Token Saga Part 2 - The Villains

Photo by TETrebbien on Unsplash

Token Saga Part 2 - The Villains

In part one we saw how a busy server center manages customers using tokens.

But we only encountered good people which unfortunately is not the case in the real world. Now bad actors come into the picture.

  • People trying to steal the token

  • People trying to view the token code and use it.

  • People creating a fake service center and stealing money in the name of paid service.

  • People creating fake token issue counters.

In security terms, it's called an attack vector. You need to make sure your API has the least number of or ideally no attack vectors.

Now the service center's challenge is to make sure the customer doesn't fall in any of these traps.

Will the service center be able to protect itself from these attacks?

The first thing the service center does is to make it impossible to create a fake service center or a token issue counter. It displays a certificate that must be verified by the customer before carrying out any transaction. This unique certificate cannot be duplicated.

In Oauth 2.0 this is done with the help of Public/ Private keys. The Authorization server generates these keys and provides the client ( Your API ) public key for verification. When you connect to the server it will return a signed message which verifies the identity of the server. No other server can present the same signed message.
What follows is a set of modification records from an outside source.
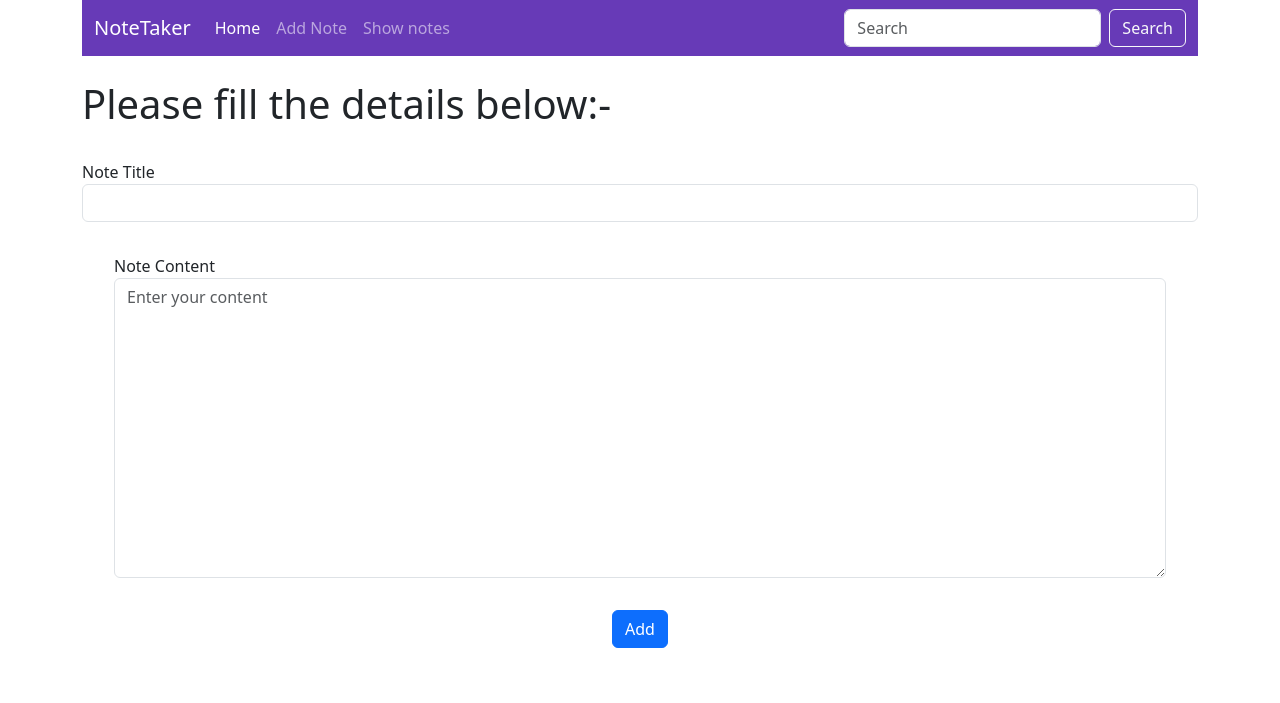
Repository: smritihbtu/Note-Maker
Page: http://localhost/NoteTaker/add_notes.jsp
An editor plug-in stored every save of this project. The page is shown before and after the next save, followed by the edit.
The browser window is 1280 px wide. The pictures show the whole page.
The page is served by Tomcat 9. Other server files are loaded and not shown.

Above is the page before, as saved 2023-08-20 07:49:26.

### NoteTaker/src/main/webapp/add_notes.jsp
<%@ page language="java" contentType="text/html; charset=ISO-8859-1"
    pageEncoding="ISO-8859-1"%>
<!DOCTYPE html>
<html>
<head>
<meta charset="ISO-8859-1">
<meta charset="utf-8">
    <meta name="viewport" content="width=device-width, initial-scale=1">
    <title>Bootstrap demo</title>
    <link rel="stylesheet" href="css/style.css" />
  <link href="https://cdn.jsdelivr.net/npm/bootstrap@5.3.1/dist/css/bootstrap.min.css" rel="stylesheet" integrity="sha384-4bw+/aepP/YC94hEpVNVgiZdgIC5+VKNBQNGCHeKRQN+PtmoHDEXuppvnDJzQIu9" crossorigin="anonymous">

<title>Insert title here</title>
</head>
<body>
<div class="container">
<%@include file="navbar.jsp" %>

<br>
<h1>Please fill the details below:-</h1>
<br>

<!-- form added  -->

<form action="SaveNoteServlet" method="post" >
  <div class="form-group">
    <label for="title" >Note Title</label>
    <input required type="text" class="form-control" id="title" aria-describedby="emailHelp">

  </div>



  <div class="form-group p-3 m-3">
    <label for="content" >Note Content</label>
    <textarea required id="content" placeholder= "Enter your content"
    class="form-control " style = "height:300px;"></textarea>
  </div>
  <div class="container text-center">
  <button type="submit" class="btn btn-primary">Add</button>
  </div>
</form>
</div>
</body>
</html>

### NoteTaker/src/main/webapp/navbar.jsp
<nav class="navbar navbar-expand-lg navbar-dark purple">
  <div class="container-fluid">
    <a class="navbar-brand" href="#">NoteTaker</a>
    <button class="navbar-toggler" type="button" data-bs-toggle="collapse" data-bs-target="#navbarSupportedContent" aria-controls="navbarSupportedContent" aria-expanded="false" aria-label="Toggle navigation">
      <span class="navbar-toggler-icon"></span>
    </button>
    <div class="collapse navbar-collapse" id="navbarSupportedContent">
      <ul class="navbar-nav me-auto mb-2 mb-lg-0">
        <li class="nav-item">
          <a class="nav-link active" aria-current="page" href="index.jsp">Home</a>
        </li>
        <li class="nav-item">
          <a class="nav-link" href="add_notes.jsp">Add Note</a>
        </li>

        <li class="nav-item">
          <a class="nav-link " href="all_notes.jsp">Show notes</a>
        </li>
      </ul>
      <form class="d-flex" role="search">
        <input class="form-control me-2" type="search" placeholder="Search" aria-label="Search">
        <button class="btn btn-outline-light" type="submit">Search</button>
      </form>
    </div>
  </div>
</nav>
</html>

### NoteTaker/src/main/webapp/css/style.css
.purple{
	background :#673ab7;
}
/* .container{
	background-color: red;
} */

After the next save:
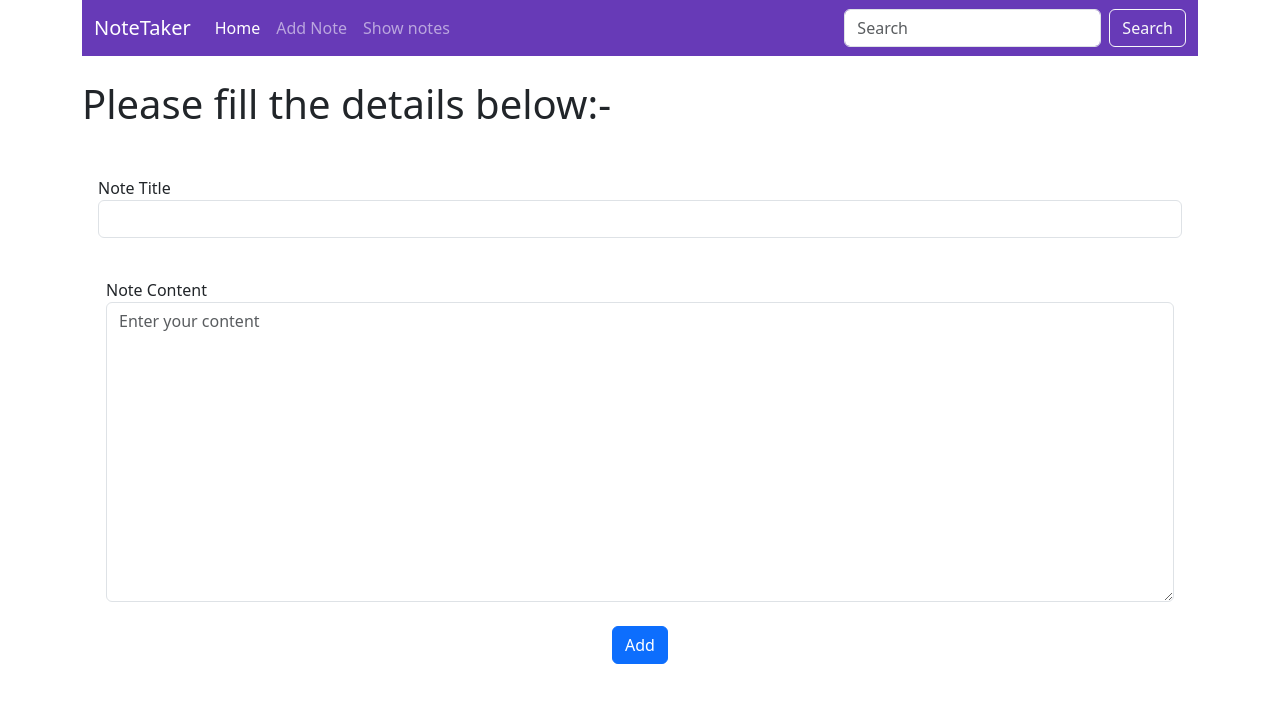
Saved 51 s later.
--- a/NoteTaker/src/main/webapp/add_notes.jsp
+++ b/NoteTaker/src/main/webapp/add_notes.jsp
@@ -23,7 +23,7 @@
 <!-- form added  -->
 
 <form action="SaveNoteServlet" method="post" >
-  <div class="form-group">
+  <div class="form-group p-3">
     <label for="title" >Note Title</label>
     <input required type="text" class="form-control" id="title" aria-describedby="emailHelp">
 
@@ -31,7 +31,7 @@
 
 
 
-  <div class="form-group p-3 m-3">
+  <div class="form-group p-3 m-2">
     <label for="content" >Note Content</label>
     <textarea required id="content" placeholder= "Enter your content"
     class="form-control " style = "height:300px;"></textarea>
To avoid token stealing or unauthorized viewing the service center must ensure that its premises are secured and no unauthorized person can view or attach a camera where the token is being issued. For this, the service center creates a guarded premise with strict entry.

Similarly in Oauth 2.0, the communication channel between the Authorization server and the client is secure to ensure nobody can see or steal the token. This is done by using SSL which ensures that the communication channel is secure and tamper-proof.

The server will verify the client similarly with Public/ Private keys. It's important to note that the private keys of both server and App are secure as they are only used for message signing and never travel on communication channels.

Now the question in Part One is, what will happen if the Access token gets leaked?

In that case, the holder of the token will have full access to the scope in short you are hacked.

This can happen if you manually provide an access token e.g by sending your screenshot of the access token to some person.

The good news is that Oauth 2.0 mandates the access token to be of a very short duration e.g. 30 mins so the attack is limited to 30 min and after that duration, the new access token will be required with the help of a refresh token. Compare this to that with a user/password authentication where if the password is compromised the account becomes vulnerable until the password is changed.

This was an example of the web flow of Oauth 2.0.

Now the Service center can carry out its business without worrying about the Villains. But what will happen if the customer is unable to come and take a token from the issue counter and wants a token by phone?

Oauth 2.0 has use cases for authentication from

  • Mobile.
  • Command Line.

  • TV.

  • Washing Machine.

Can this be explained from the service center example?

Follow this Blog for updates.

Did you find this article valuable?

Support Ajeet Sinha by becoming a sponsor. Any amount is appreciated!